*Action item*: Find all lines with the word "ApprovalInput" in the material, then copy them.

*Data extract*:
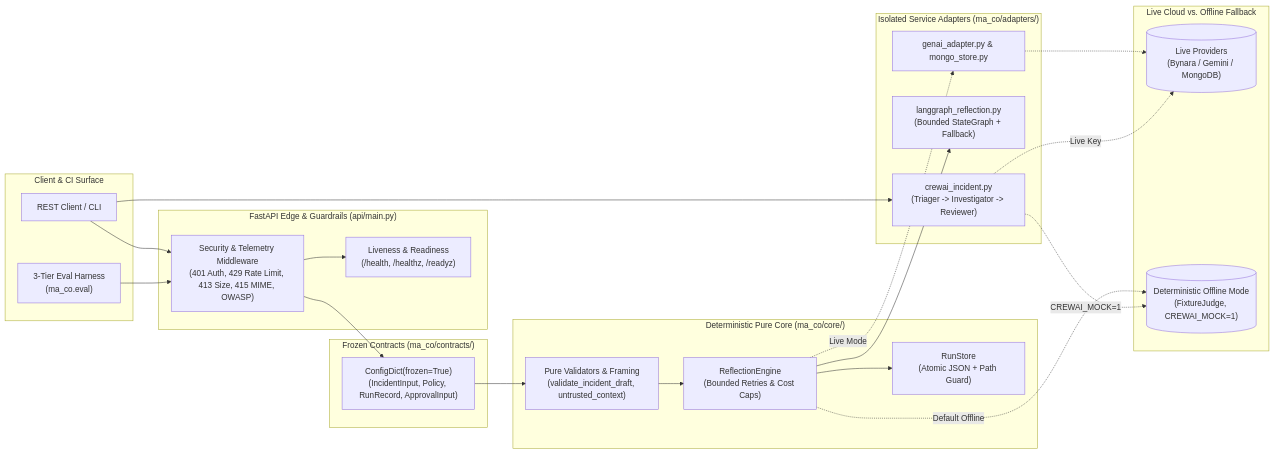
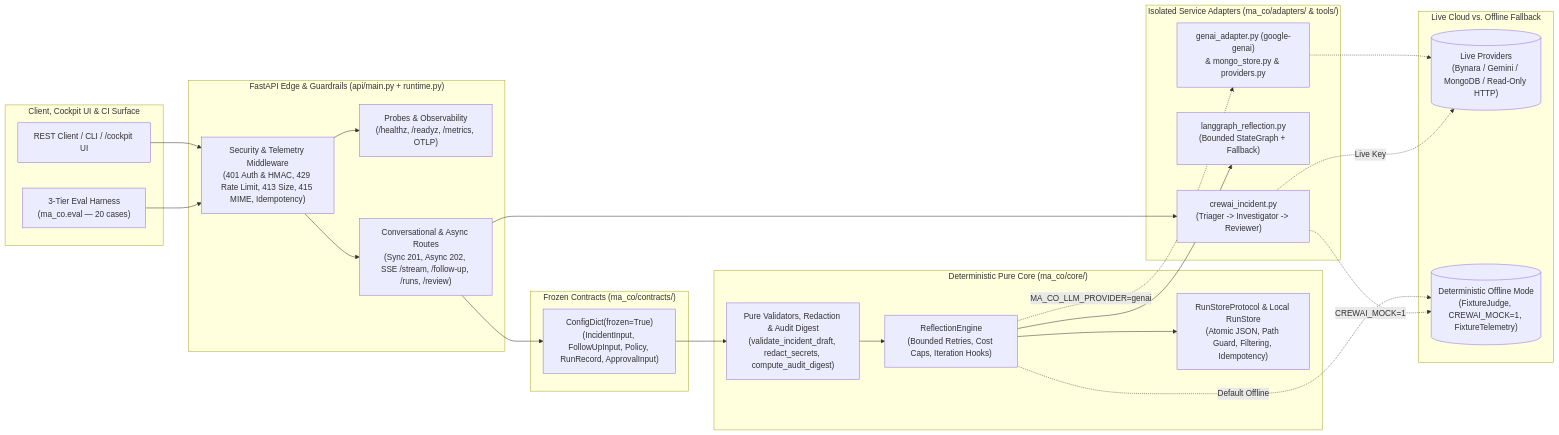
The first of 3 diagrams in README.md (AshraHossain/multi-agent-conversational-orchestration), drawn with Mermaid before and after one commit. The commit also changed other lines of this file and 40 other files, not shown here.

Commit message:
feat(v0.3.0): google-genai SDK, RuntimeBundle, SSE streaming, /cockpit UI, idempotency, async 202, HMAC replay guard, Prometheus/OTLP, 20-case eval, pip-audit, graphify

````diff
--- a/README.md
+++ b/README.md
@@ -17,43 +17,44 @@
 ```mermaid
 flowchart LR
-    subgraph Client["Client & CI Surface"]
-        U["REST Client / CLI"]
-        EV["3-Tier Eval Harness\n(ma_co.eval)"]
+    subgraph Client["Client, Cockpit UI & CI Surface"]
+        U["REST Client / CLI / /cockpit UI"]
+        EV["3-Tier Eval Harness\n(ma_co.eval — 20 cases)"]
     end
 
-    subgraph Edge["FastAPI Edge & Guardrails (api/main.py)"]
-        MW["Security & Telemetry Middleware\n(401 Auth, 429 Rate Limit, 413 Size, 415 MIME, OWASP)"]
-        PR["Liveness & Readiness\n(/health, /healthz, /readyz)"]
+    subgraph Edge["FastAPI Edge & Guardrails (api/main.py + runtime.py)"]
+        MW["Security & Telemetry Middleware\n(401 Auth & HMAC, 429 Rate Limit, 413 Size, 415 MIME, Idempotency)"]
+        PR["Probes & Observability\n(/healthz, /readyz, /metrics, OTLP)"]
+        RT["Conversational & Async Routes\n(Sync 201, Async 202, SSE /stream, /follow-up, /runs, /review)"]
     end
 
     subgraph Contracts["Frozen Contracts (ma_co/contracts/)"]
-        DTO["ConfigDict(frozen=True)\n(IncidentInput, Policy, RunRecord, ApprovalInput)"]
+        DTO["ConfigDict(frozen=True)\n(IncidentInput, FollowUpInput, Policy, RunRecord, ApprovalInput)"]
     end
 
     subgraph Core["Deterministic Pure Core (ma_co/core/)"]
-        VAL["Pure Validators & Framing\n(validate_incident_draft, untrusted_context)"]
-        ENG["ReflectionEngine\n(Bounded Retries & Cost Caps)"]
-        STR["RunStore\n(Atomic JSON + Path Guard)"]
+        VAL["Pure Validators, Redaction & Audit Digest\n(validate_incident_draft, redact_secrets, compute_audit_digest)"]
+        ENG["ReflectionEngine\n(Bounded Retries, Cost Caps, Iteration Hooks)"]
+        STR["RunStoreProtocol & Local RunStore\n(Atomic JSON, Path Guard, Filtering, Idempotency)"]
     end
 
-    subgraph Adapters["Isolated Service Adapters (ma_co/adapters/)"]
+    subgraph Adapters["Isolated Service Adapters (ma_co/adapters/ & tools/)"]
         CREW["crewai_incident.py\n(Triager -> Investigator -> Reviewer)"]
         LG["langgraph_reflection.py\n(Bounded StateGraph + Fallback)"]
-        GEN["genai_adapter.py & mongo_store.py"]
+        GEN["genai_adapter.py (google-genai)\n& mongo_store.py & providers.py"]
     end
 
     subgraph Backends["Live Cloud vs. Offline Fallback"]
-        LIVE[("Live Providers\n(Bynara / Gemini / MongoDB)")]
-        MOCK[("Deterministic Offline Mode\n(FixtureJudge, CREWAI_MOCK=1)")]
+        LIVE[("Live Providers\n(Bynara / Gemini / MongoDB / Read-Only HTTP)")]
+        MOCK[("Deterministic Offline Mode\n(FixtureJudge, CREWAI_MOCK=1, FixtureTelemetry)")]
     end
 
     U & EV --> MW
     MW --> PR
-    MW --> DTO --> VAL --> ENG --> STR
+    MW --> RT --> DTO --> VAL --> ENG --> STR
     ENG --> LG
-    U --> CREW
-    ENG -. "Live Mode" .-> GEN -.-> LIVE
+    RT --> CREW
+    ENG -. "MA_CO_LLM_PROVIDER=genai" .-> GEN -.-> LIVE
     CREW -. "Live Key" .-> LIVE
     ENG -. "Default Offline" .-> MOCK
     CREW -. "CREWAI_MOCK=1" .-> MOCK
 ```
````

*Response box*:
-        DTO["ConfigDict(frozen=True)\n(IncidentInput, Policy, RunRecord, ApprovalInput)"]
+        DTO["ConfigDict(frozen=True)\n(IncidentInput, FollowUpInput, Policy, RunRecord, ApprovalInput)"]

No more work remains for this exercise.